[Source records]
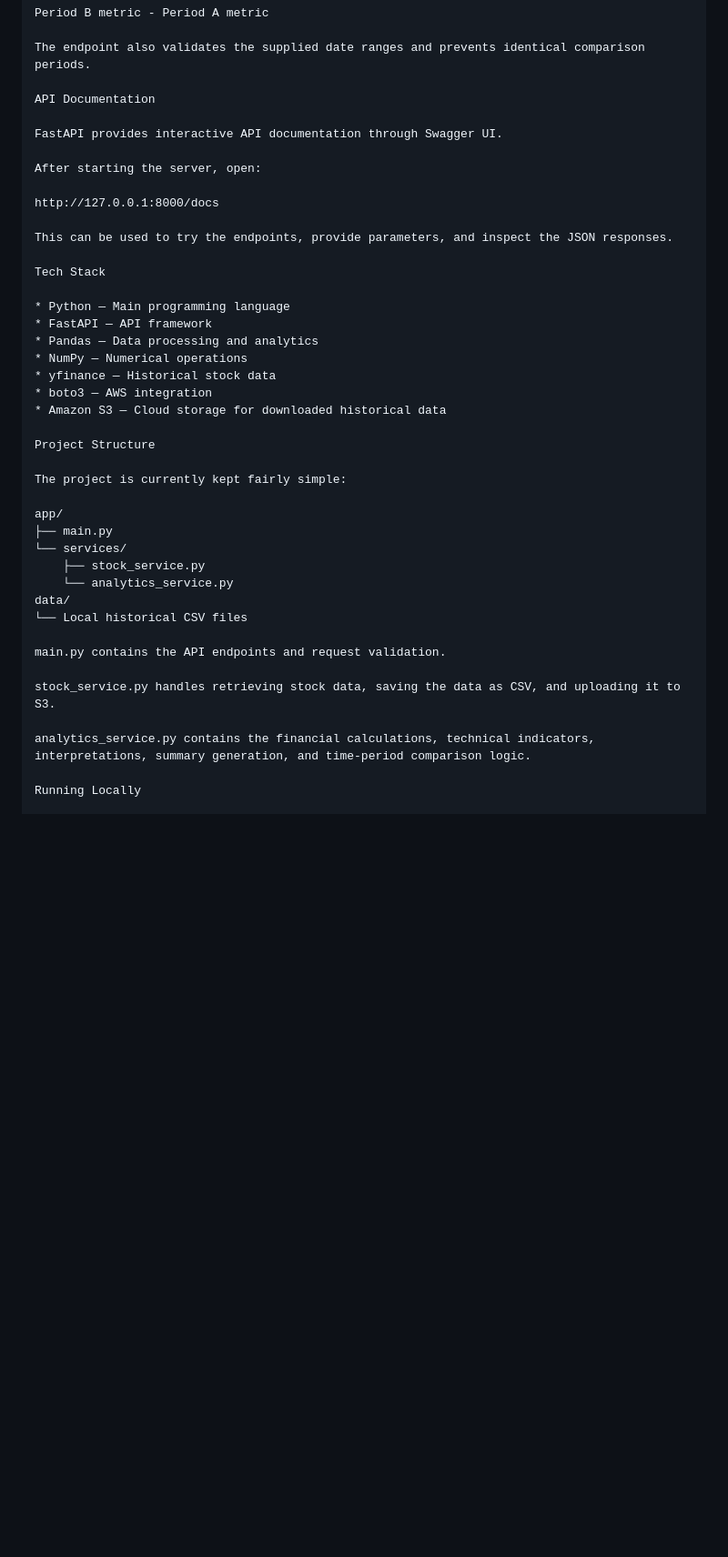
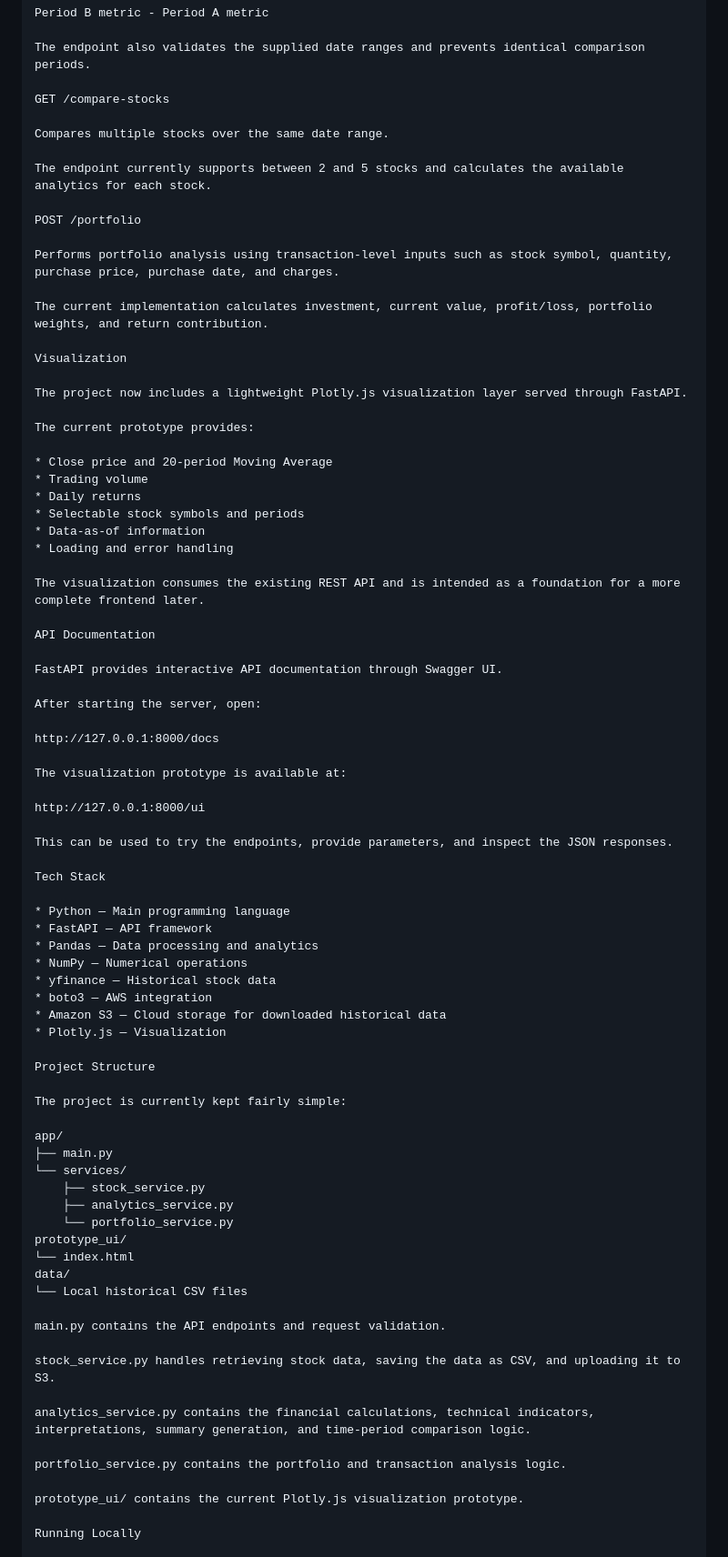
Before and after one commit to Harshith-Raaj-Chukkala/stock-analytics-platform, a Markdown page: README.md, the part around one of its changes. Shown at 91% size. GitHub-like rendering; blank space fills up the shorter version.

```diff
--- a/README.md
+++ b/README.md
@@ -88,6 +94,33 @@ Period B metric - Period A metric
 
 The endpoint also validates the supplied date ranges and prevents identical comparison periods.
 
+GET /compare-stocks
+
+Compares multiple stocks over the same date range.
+
+The endpoint currently supports between 2 and 5 stocks and calculates the available analytics for each stock.
+
+POST /portfolio
+
+Performs portfolio analysis using transaction-level inputs such as stock symbol, quantity, purchase price, purchase date, and charges.
+
+The current implementation calculates investment, current value, profit/loss, portfolio weights, and return contribution.
+
+Visualization
+
+The project now includes a lightweight Plotly.js visualization layer served through FastAPI.
+
+The current prototype provides:
+
+* Close price and 20-period Moving Average
+* Trading volume
+* Daily returns
+* Selectable stock symbols and periods
+* Data-as-of information
+* Loading and error handling
+
+The visualization consumes the existing REST API and is intended as a foundation for a more complete frontend later.
+
 API Documentation
 
 FastAPI provides interactive API documentation through Swagger UI.
@@ -95,6 +128,10 @@ FastAPI provides interactive API documentation through Swagger UI.
 After starting the server, open:
 
 http://127.0.0.1:8000/docs
+
+The visualization prototype is available at:
+
+http://127.0.0.1:8000/ui
 
 This can be used to try the endpoints, provide parameters, and inspect the JSON responses.
 
@@ -107,6 +144,7 @@ Tech Stack
 * yfinance — Historical stock data
 * boto3 — AWS integration
 * Amazon S3 — Cloud storage for downloaded historical data
+* Plotly.js — Visualization
 
 Project Structure
 
@@ -116,7 +154,10 @@ app/
 ├── main.py
 └── services/
     ├── stock_service.py
-    └── analytics_service.py
+    ├── analytics_service.py
+    └── portfolio_service.py
+prototype_ui/
+└── index.html
 data/
 └── Local historical CSV files
 
@@ -126,6 +167,10 @@ stock_service.py handles retrieving stock data, saving the data as CSV, and uplo
 
 analytics_service.py contains the financial calculations, technical indicators, interpretations, summary generation, and time-period comparison logic.
 
+portfolio_service.py contains the portfolio and transaction analysis logic.
+
+prototype_ui/ contains the current Plotly.js visualization prototype.
+
 Running Locally
 
 Clone the repository and navigate into the project directory.
```
Also changed, not shown: other parts of README.md (+27 -5 lines).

§ **Aim of the exercise**: Copy each line of the records precisely and drop any images they hold.

§ **Answer section**:
Before and after one commit to Harshith-Raaj-Chukkala/stock-analytics-platform, a Markdown page: README.md, the part around one of its changes. Shown at 91% size. GitHub-like rendering; blank space fills up the shorter version.

```diff
--- a/README.md
+++ b/README.md
@@ -88,6 +94,33 @@ Period B metric - Period A metric
 
 The endpoint also validates the supplied date ranges and prevents identical comparison periods.
 
+GET /compare-stocks
+
+Compares multiple stocks over the same date range.
+
+The endpoint currently supports between 2 and 5 stocks and calculates the available analytics for each stock.
+
+POST /portfolio
+
+Performs portfolio analysis using transaction-level inputs such as stock symbol, quantity, purchase price, purchase date, and charges.
+
+The current implementation calculates investment, current value, profit/loss, portfolio weights, and return contribution.
+
+Visualization
+
+The project now includes a lightweight Plotly.js visualization layer served through FastAPI.
+
+The current prototype provides:
+
+* Close price and 20-period Moving Average
+* Trading volume
+* Daily returns
+* Selectable stock symbols and periods
+* Data-as-of information
+* Loading and error handling
+
+The visualization consumes the existing REST API and is intended as a foundation for a more complete frontend later.
+
 API Documentation
 
 FastAPI provides interactive API documentation through Swagger UI.
@@ -95,6 +128,10 @@ FastAPI provides interactive API documentation through Swagger UI.
 After starting the server, open:
 
 http://127.0.0.1:8000/docs
+
+The visualization prototype is available at:
+
+http://127.0.0.1:8000/ui
 
 This can be used to try the endpoints, provide parameters, and inspect the JSON responses.
 
@@ -107,6 +144,7 @@ Tech Stack
 * yfinance — Historical stock data
 * boto3 — AWS integration
 * Amazon S3 — Cloud storage for downloaded historical data
+* Plotly.js — Visualization
 
 Project Structure
 
@@ -116,7 +154,10 @@ app/
 ├── main.py
 └── services/
     ├── stock_service.py
-    └── analytics_service.py
+    ├── analytics_service.py
+    └── portfolio_service.py
+prototype_ui/
+└── index.html
 data/
 └── Local historical CSV files
 
@@ -126,6 +167,10 @@ stock_service.py handles retrieving stock data, saving the data as CSV, and uplo
 
 analytics_service.py contains the financial calculations, technical indicators, interpretations, summary generation, and time-period comparison logic.
 
+portfolio_service.py contains the portfolio and transaction analysis logic.
+
+prototype_ui/ contains the current Plotly.js visualization prototype.
+
 Running Locally
 
 Clone the repository and navigate into the project directory.
```
Also changed, not shown: other parts of README.md (+27 -5 lines).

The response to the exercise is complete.